These small places we currently inhabit remind me of the dvar Torah written last week by my friend Miriam Gedwiser, a member of The Ramaz School’s faculty (“Out of the Narrow Places: Nissan 5780,” April 2, 2020), about the narrowed space that represents slavery, and the expansive feeling of the geulah (redemption) of the exodus. She wrote: “Chassidic commentators (see, e.g., Sfas Emes on Pesach, 1870) connect Mitzrayim (Egypt), to places of narrowness (metzarim). Yetziat Mitzrayim, leaving Egypt, includes being extricated from a place of narrowness, constriction, or pressure, to a place of openness and space to breathe.”
Several years ago, Rabbi Zvi Sobolofsky spoke to us in a Shabbat HaGadol drasha about what it really means to sit at the seder table and feel as though we had personally experienced Yetziat Mitzrayim, the exodus from Egypt. While I know this is part of our Haggadah, I ask now as I did then: How can we truly do this? In 2020, how can we feel that we were slaves in Mitzrayim, downtrodden and broken, and were suddenly taken out, under cover of darkness, and given our freedom?
Can it be so, that when Rabbi Akiva’s 24,000 plagued students stopped dying on Lag B’Omer, that the geulah of Yetziat Mitzrayim was, in Rabbi Akiva’s time, somehow comparative to what the redemption and rebirth of their community felt like? Will it be, when a vaccine against COVID-19 is made available to us, and we are able to again daven b’tzibbur, and dance with and kiss our Torahs and hug one another, that we will more completely understand the sweetness and joy of our ancestors’ exodus? And, if the Gemara of Megillat Esther, which explains Hashem’s placement of Esther in her position as queen for the specific purpose of saving the Jews of Persia, then we extrapolate that Hashem engineers our world’s solutions before the problems are visible to us? If this is so, the solution from our current predicament will present itself at Hashem’s determined time, and for that we can feel joy. The question is not if, but when.
In Talmud Brachot 5a, which I learned with my husband on Sunday, in the merit of a refuah sheleima for our friend Chana Dina bat Chava, the rishonim discuss why righteous people suffer. Rabbi Shimon ben Yochai teaches that Hashem gave three gifts to Israel, all of them given through suffering: The Torah, the land of Israel and the World to Come.
In some parts of this gemara, the word suffering is compared to the effects of salt. According to Pnei Yehoshua, “Just as salt removes impurities from meat and renders it for its intended purpose, so too suffering purifies the soul and renders it fit for the World to Come.”

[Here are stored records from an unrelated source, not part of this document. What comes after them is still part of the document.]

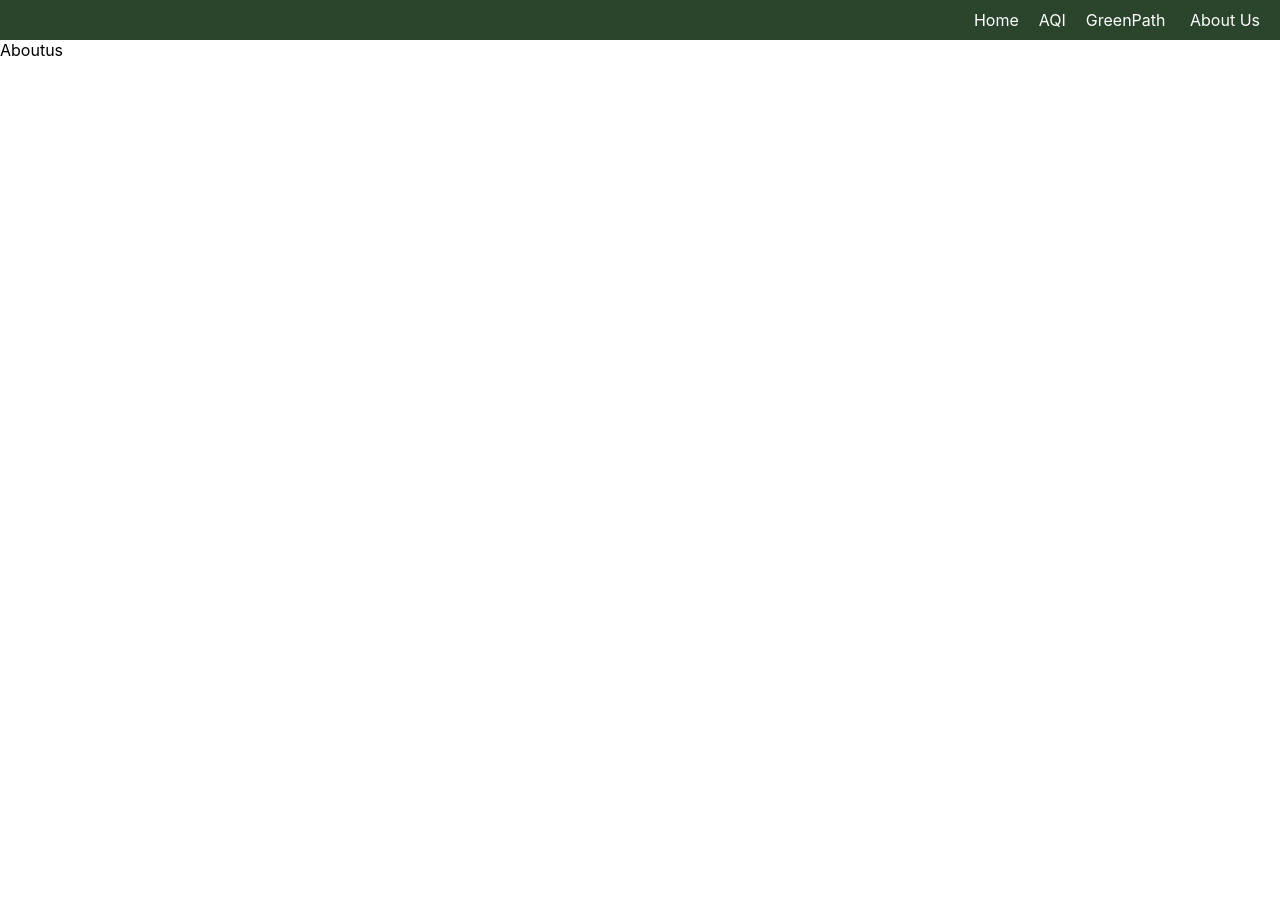
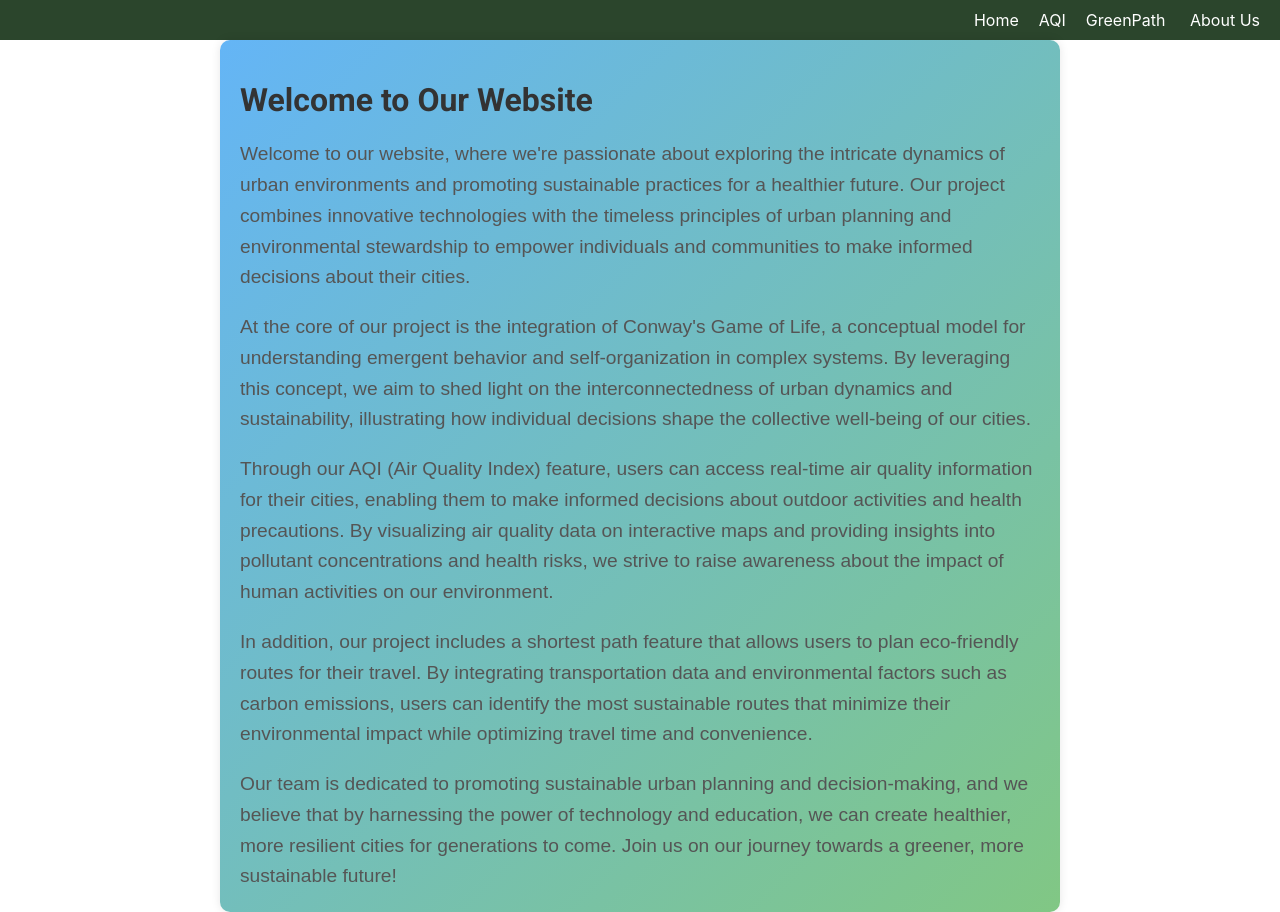
Before and after one commit to Akhilmujawar786/MP1, a React (Create React App) app in the folder frontend/: page /about in a window 1280 px wide. Before the commit the page ends 800 px from the top, so only its background shows below. Built offline with nearby package versions, Linux system fonts and the light colour scheme.

Commit message:
aboutus home

```diff
--- a/frontend/src/App.js
+++ b/frontend/src/App.js
@@ -8,6 +8,7 @@ import Login from './components/Login1';
 import AQI from './pages/AQI';
 import Aboutus from './pages/Aboutus';
 import Signup from './components/Signup';
+import AboutUs from './pages/Aboutus';
 
 function App() {
   const [isLoggedIn, setIsLoggedIn] = useState(false);
@@ -20,11 +21,19 @@ function App() {
         <Routes>
           <Route path="/" element={<Home />} />
           <Route path="/about" element={<Aboutus />} />
-          <Route path="/travel" element={isLoggedIn ? <GreenPath /> : <Login setLoggedIn={setIsLoggedIn} destination={location.pathname} />} />
+          <Route path="/greenpath" element={isLoggedIn ? <GreenPath /> : <Login setLoggedIn={setIsLoggedIn} destination={location.pathname} />} />
           <Route path="/aqi" element={isLoggedIn ? <AQI /> : <Login setLoggedIn={setIsLoggedIn} destination={location.pathname} />} />
           <Route path="/login" element={<Login setLoggedIn={setIsLoggedIn} destination={location.pathname} />} />
           <Route path="/signup" element={<Signup />} />
+
         </Routes>
+
+            <Routes>
+                <Route exact path="/" component={Home} />
+                <Route path="/aqi" component={AQI} />
+                <Route path="/greenpath" component={GreenPath} />
+                <Route path="/about" component={AboutUs} />
+            </Routes>
 
     </div>
   );
--- /dev/null
+++ b/frontend/src/pages/Aboutus.css
@@ -0,0 +1,59 @@
+/* Import Google Font */
+@import url('https://fonts.googleapis.com/css2?family=Roboto:ital,wght@0,400;0,700;1,400&display=swap');
+
+.about-us-container {
+  max-width: 800px;
+  margin: 0 auto;
+  padding: 20px;
+  font-family: 'Roboto', sans-serif;
+  background-color: #f4f4f4;
+  border-radius: 10px;
+  box-shadow: 0 0 10px rgba(0, 0, 0, 0.1);
+  text-align: left;
+}
+
+.about-us-heading {
+  font-size: 2rem;
+  margin-bottom: 20px;
+  color: #333;
+  font-family: 'Roboto', sans-serif;
+}
+
+.about-us-content {
+  font-size: 1.2rem;
+  line-height: 1.6;
+  color: #555;
+}
+
+.about-us-content p {
+  margin-bottom: 15px;
+}
+
+.about-us-content p:last-child {
+  margin-bottom: 0;
+}
+
+.highlight {
+  color: #2e8b57;
+  font-weight: bold;
+}
+
+/* Background gradient */
+.about-us-container {
+  background: linear-gradient(135deg, #64b5f6, #81c784);
+}
+
+/* Button styles */
+.button {
+  display: inline-block;
+  padding: 10px 20px;
+  background-color: #2e8b57;
+  color: #fff;
+  text-decoration: none;
+  border-radius: 5px;
+  transition: background-color 0.3s;
+}
+
+.button:hover {
+  background-color: #255c3b;
+}
--- a/frontend/src/pages/Aboutus.js
+++ b/frontend/src/pages/Aboutus.js
@@ -1,6 +1,28 @@
-import React from "react";
+// AboutUs.js
+import React from 'react';
+import './Aboutus.css';
 
-function Aboutus() {
-    return <div>Aboutus</div>;
-}
-export default Aboutus;
+const AboutUs = () => {
+  return (
+    <div className="about-us-container">
+      <h1 className="about-us-heading">Welcome to Our Website</h1>
+      <div className="about-us-content">
+        <p>
+          Welcome to our website, where we're passionate about exploring the intricate dynamics of urban environments
+          and promoting sustainable practices for a healthier future. Our project combines innovative technologies with
+          the timeless principles of urban planning and environmental stewardship to empower individuals and communities
+          to make informed decisions about their cities.
+        </p>
+        <p>At the core of our project is the integration of Conway's Game of Life, a conceptual model for understanding emergent behavior and self-organization in complex systems. By leveraging this concept, we aim to shed light on the interconnectedness of urban dynamics and sustainability, illustrating how individual decisions shape the collective well-being of our cities.
+</p>
+<p>Through our AQI (Air Quality Index) feature, users can access real-time air quality information for their cities, enabling them to make informed decisions about outdoor activities and health precautions. By visualizing air quality data on interactive maps and providing insights into pollutant concentrations and health risks, we strive to raise awareness about the impact of human activities on our environment.
+</p>
+<p>In addition, our project includes a shortest path feature that allows users to plan eco-friendly routes for their travel. By integrating transportation data and environmental factors such as carbon emissions, users can identify the most sustainable routes that minimize their environmental impact while optimizing travel time and convenience.
+</p>
+<p>Our team is dedicated to promoting sustainable urban planning and decision-making, and we believe that by harnessing the power of technology and education, we can create healthier, more resilient cities for generations to come. Join us on our journey towards a greener, more sustainable future!</p>
+      </div>
+    </div>
+  );
+};
+
+export default AboutUs;
--- /dev/null
+++ b/frontend/src/pages/Home.css
@@ -0,0 +1,46 @@
+/* Home.css */
+.home-container {
+    height: 100vh;
+    display: flex;
+    flex-direction: column;
+    justify-content: center;
+    align-items: center;
+    background-image: url('C:\Users\Lenovo\OneDrive\Desktop\mp1\MP1\frontend\src\pages\9166165.jpg');
+    background-size: cover;
+    background-position: center;
+    color: #045d32;
+    text-align: center;
+}
+
+h1 {
+    font-family: 'Arial', sans-serif;
+    font-size: 3rem;
+    font-weight: bold;
+    margin-bottom: 20px;
+}
+
+p {
+    font-family: 'Arial', sans-serif;
+    font-size: 1.2rem;
+    margin-bottom: 20px;
+}
+
+.button-container {
+    margin-top: 20px;
+}
+
+.button {
+    display: inline-block;
+    padding: 10px 20px;
+    margin-right: 10px;
+    background-color: #fff;
+    color: #333;
+    text-decoration: none;
+    border-radius: 5px;
+    transition: background-color 0.3s, color 0.3s;
+}
+
+.button:hover {
+    background-color: #333;
+    color: #fff;
+}
--- a/frontend/src/pages/Home.js
+++ b/frontend/src/pages/Home.js
@@ -1,7 +1,20 @@
-import React from "react";
+// Home.js
+import React from 'react';
+import { Link } from 'react-router-dom';
+import './Home.css'; // Import the home.css file
 
-function Home() {
-    return <div>Home</div>;
-}
+const Home = () => {
+    return (
+        <div className="home-container">
+            <h1>Sustainable Cities and<br></br> Communities</h1>
+            <p>Explore our features:</p>
+            <div className="button-container">
+                <Link to="/aqi" className="button">AQI</Link>
+                <Link to="/greenpath" className="button">Green Path</Link>
+                <Link to="/about" className="button">About us</Link>
+            </div>
+        </div>
+    );
+};
 
 export default Home;
```
Also changed, not shown: frontend/src/pages/9166165.jpg (added), frontend/src/pages/9166333.jpg (added).
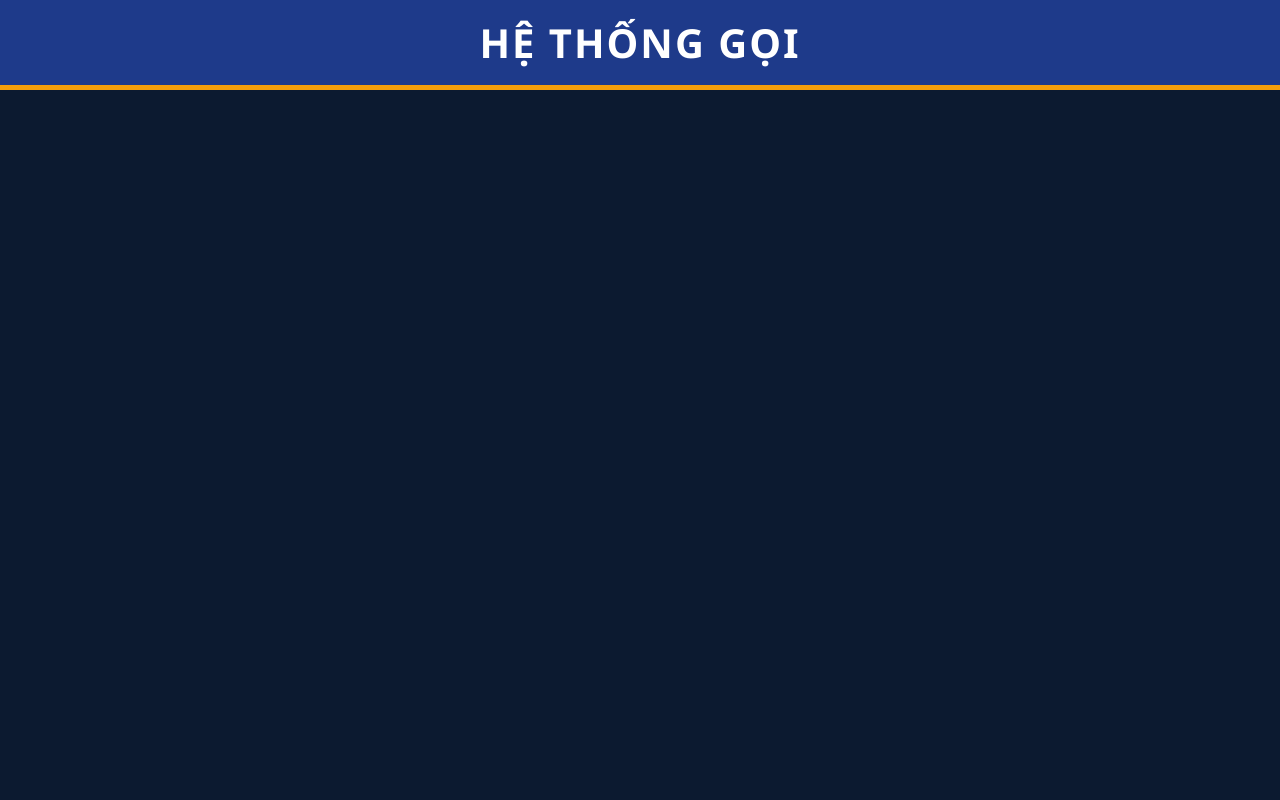
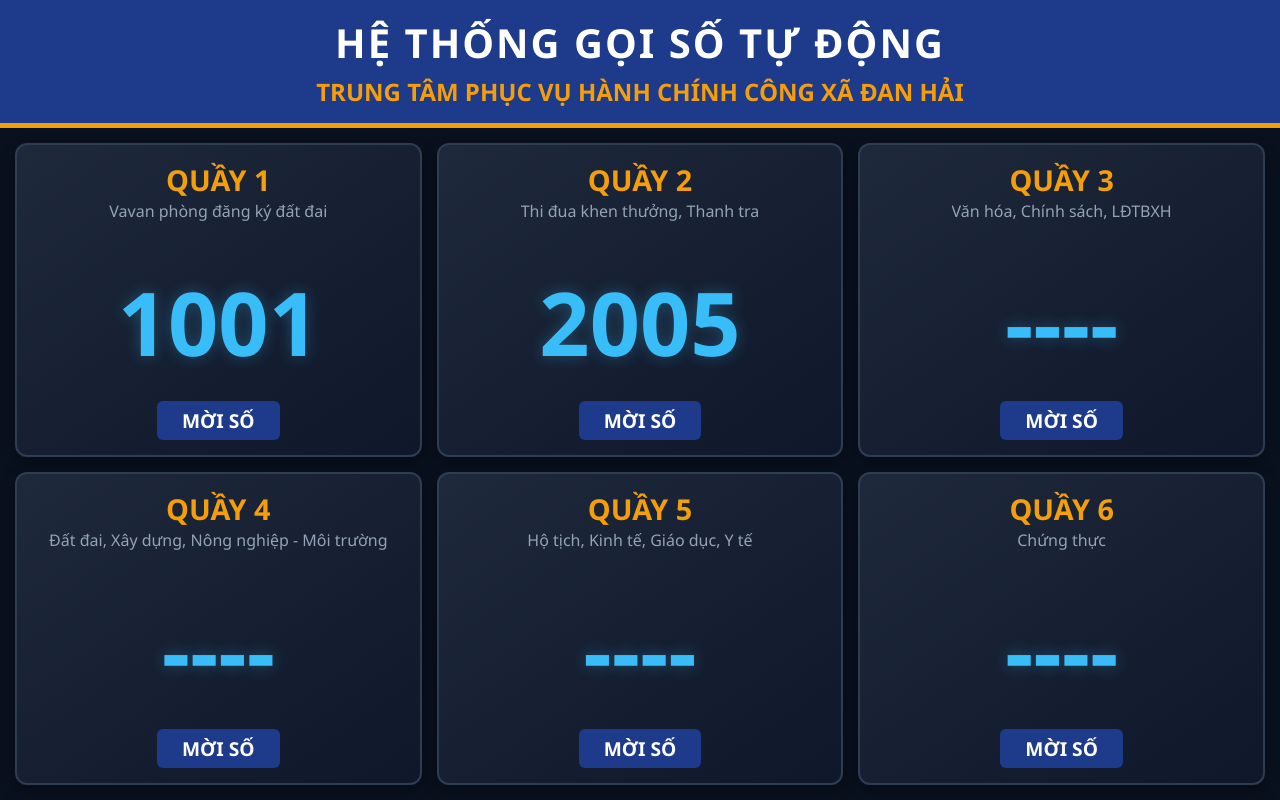
Before and after one commit to gqtthcxadanhai/goiso, a plain HTML site: page index.html in a window 1280 px wide. Drawn offline with Linux system fonts and the light colour scheme.

Commit message:
Add files via upload

```diff
--- a/display.js
+++ b/display.js
@@ -1,44 +1,32 @@
 let lastCalledNumber = "";
 
-// Hàm tự động phát âm thanh loa đọc
 function phatLoaGoiSo(soThuTu, soQuay) {
     if ('speechSynthesis' in window) {
-        // Cấu trúc câu thoại chuẩn theo yêu cầu: "Xin mời công dân số [Số] đến quầy số [Số quầy]"
         const cauNoi = `Xin mời công dân số ${soThuTu} đến quầy số ${soQuay}`;
-
         const speech = new SpeechSynthesisUtterance(cauNoi);
         speech.lang = 'vi-VN';
-        speech.rate = 0.85; // Tốc độ đọc chậm rãi, rõ ràng cho hội trường rộng
+        speech.rate = 0.85;
         speech.pitch = 1.0;
-
         window.speechSynthesis.speak(speech);
-    } else {
-        console.log("Trình duyệt không hỗ trợ phát giọng nói.");
     }
 }
 
-// Hàm cập nhật trạng thái hiển thị
-export function capNhatManHinhTivi(soMoi, quayMoi) {
+function capNhatManHinhTivi(soMoi, quayMoi) {
     if (soMoi !== lastCalledNumber) {
-        // 1. Đổi dữ liệu hiển thị trên ô Tivi chính (bên trái)
-        document.getElementById('current-number').innerText = soMoi;
-        document.getElementById('current-quay').innerText = "QUẦY " + quayMoi;
-
-        // 2. Kích hoạt Loa phát thanh
-        phatLoaGoiSo(soMoi, quayMoi);
-
-        // 3. Cập nhật số vào Quầy tương ứng trong danh sách 6 quầy (bên phải)
         const elementQuayPhu = document.getElementById(`history-q${quayMoi}`);
         if (elementQuayPhu) {
             elementQuayPhu.innerText = soMoi;
+            phatLoaGoiSo(soMoi, quayMoi);
+            lastCalledNumber = soMoi;
         }
-
-        lastCalledNumber = soMoi;
     }
 }
 
-// TEST GIẢ LẬP: Tự động chạy thử sau 3 giây để kiểm tra giao diện và âm thanh quầy thực tế
+// Giả lập hệ thống tự động nhảy số sau 2 giây để anh kiểm tra trực quan
 setTimeout(() => {
-    // Thử nghiệm gọi số 1001 đến Quầy 1
     capNhatManHinhTivi("1001", "1");
-}, 3000);
+}, 2000);
+
+setTimeout(() => {
+    capNhatManHinhTivi("2005", "2");
+}, 5000);
--- a/index.html
+++ b/index.html
@@ -5,7 +5,6 @@
     <meta name="viewport" content="width=device-width, initial-scale=1.0">
     <title>Màn hình hiển thị gọi số tự động - UBND xã Đan Hải</title>
     <style>
-        /* Tối ưu hóa không gian hiển thị, chống tràn màn hình */
         * { box-sizing: border-box; margin: 0; padding: 0; }
 
         body {
@@ -18,7 +17,6 @@
             overflow: hidden;
         }
 
-        /* Thanh tiêu đề trên cùng cố định chiều cao */
         .header {
             background-color: #1e3a8a;
             text-align: center;
@@ -29,20 +27,16 @@
         .header h1 { font-size: 2.5rem; text-transform: uppercase; letter-spacing: 2px; color: #ffffff; }
         .header h2 { font-size: 1.5rem; color: #f59e0b; margin-top: 5px; }
 
-        /* Vùng chứa các quầy: Tự động kéo giãn lấp đầy phần diện tích còn lại của Tivi */
         .grid-container {
             flex-grow: 1;
             padding: 15px;
             display: grid;
-            /* Tự động tính số cột dựa trên chiều rộng màn hình, tối thiểu 350px một ô */
             grid-template-columns: repeat(auto-fit, minmax(350px, 1fr));
-            /* Tự động chia đều chiều cao các ô để khít màn hình */
             grid-auto-rows: 1fr;
             gap: 15px;
             background-color: #09111e;
         }
 
-        /* Khung của từng quầy */
         .quay-card {
             background: linear-gradient(145deg, #1e293b, #0f172a);
             border-radius: 12px;
@@ -53,15 +47,6 @@
             justify-content: space-between;
             align-items: center;
             box-shadow: 0 6px 15px rgba(0,0,0,0.3);
-            transition: all 0.3s ease;
-            position: relative;
-        }
-
-        /* Hiệu ứng làm nổi bật quầy khi có lượt gọi mới */
-        .quay-card.active {
-            border-color: #3b82f6;
-            box-shadow: 0 0 20px rgba(59,130,246,0.6);
-            animation: pulse 1.5s infinite alternate;
         }
 
         .quay-title {
@@ -77,7 +62,6 @@
             color: #94a3b8;
             text-align: center;
             margin-top: 2px;
-            /* Giới hạn chữ trong 2 dòng để không vỡ giao diện */
             display: -webkit-box;
             -webkit-line-clamp: 2;
             -webkit-box-orient: vertical;
@@ -86,7 +70,6 @@
             line-height: 1.3;
         }
 
-        /* Vùng hiển thị số thứ tự - tự động phóng to tối đa theo ô */
         .quay-number {
             font-size: 5.5rem;
             font-weight: bold;
@@ -104,14 +87,59 @@
             font-weight: bold;
             text-transform: uppercase;
         }
-
-        @keyframes pulse {
-            from { transform: scale(1); }
-            to { transform: scale(1.02); }
-        }
     </style>
 </head>
 <body>
 
     <div class="header">
-        <h1>HỆ THỐNG GỌI
+        <h1>HỆ THỐNG GỌI SỐ TỰ ĐỘNG</h1>
+        <h2>TRUNG TÂM PHỤC VỤ HÀNH CHÍNH CÔNG XÃ ĐAN HẢI</h2>
+    </div>
+
+    <div class="grid-container">
+        <div class="quay-card" id="card-q1">
+            <div class="quay-title">Quầy 1</div>
+            <div class="quay-linhvuc">Vavan phòng đăng ký đất đai</div>
+            <div class="quay-number" id="history-q1">----</div>
+            <div class="quay-badge">Mời số</div>
+        </div>
+
+        <div class="quay-card" id="card-q2">
+            <div class="quay-title">Quầy 2</div>
+            <div class="quay-linhvuc">Thi đua khen thưởng, Thanh tra</div>
+            <div class="quay-number" id="history-q2">----</div>
+            <div class="quay-badge">Mời số</div>
+        </div>
+
+        <div class="quay-card" id="card-q3">
+            <div class="quay-title">Quầy 3</div>
+            <div class="quay-linhvuc">Văn hóa, Chính sách, LĐTBXH</div>
+            <div class="quay-number" id="history-q3">----</div>
+            <div class="quay-badge">Mời số</div>
+        </div>
+
+        <div class="quay-card" id="card-q4">
+            <div class="quay-title">Quầy 4</div>
+            <div class="quay-linhvuc">Đất đai, Xây dựng, Nông nghiệp - Môi trường</div>
+            <div class="quay-number" id="history-q4">----</div>
+            <div class="quay-badge">Mời số</div>
+        </div>
+
+        <div class="quay-card" id="card-q5">
+            <div class="quay-title">Quầy 5</div>
+            <div class="quay-linhvuc">Hộ tịch, Kinh tế, Giáo dục, Y tế</div>
+            <div class="quay-number" id="history-q5">----</div>
+            <div class="quay-badge">Mời số</div>
+        </div>
+
+        <div class="quay-card" id="card-q6">
+            <div class="quay-title">Quầy 6</div>
+            <div class="quay-linhvuc">Chứng thực</div>
+            <div class="quay-number" id="history-q6">----</div>
+            <div class="quay-badge">Mời số</div>
+        </div>
+    </div>
+
+    <script src="display.js"></script>
+</body>
+</html>
```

May it be the case that the afflictions we feel now will purify our souls, and that the souls we have lost will enter the World to Come with no further punishments or suffering. We pray that the exodus we revisit on seder night will be a true simcha in line with a greater understanding of what it means to be free from affliction and torment; to be granted the gifts Hashem gave us, free of afflictions in all its forms.
By Elizabeth Kratz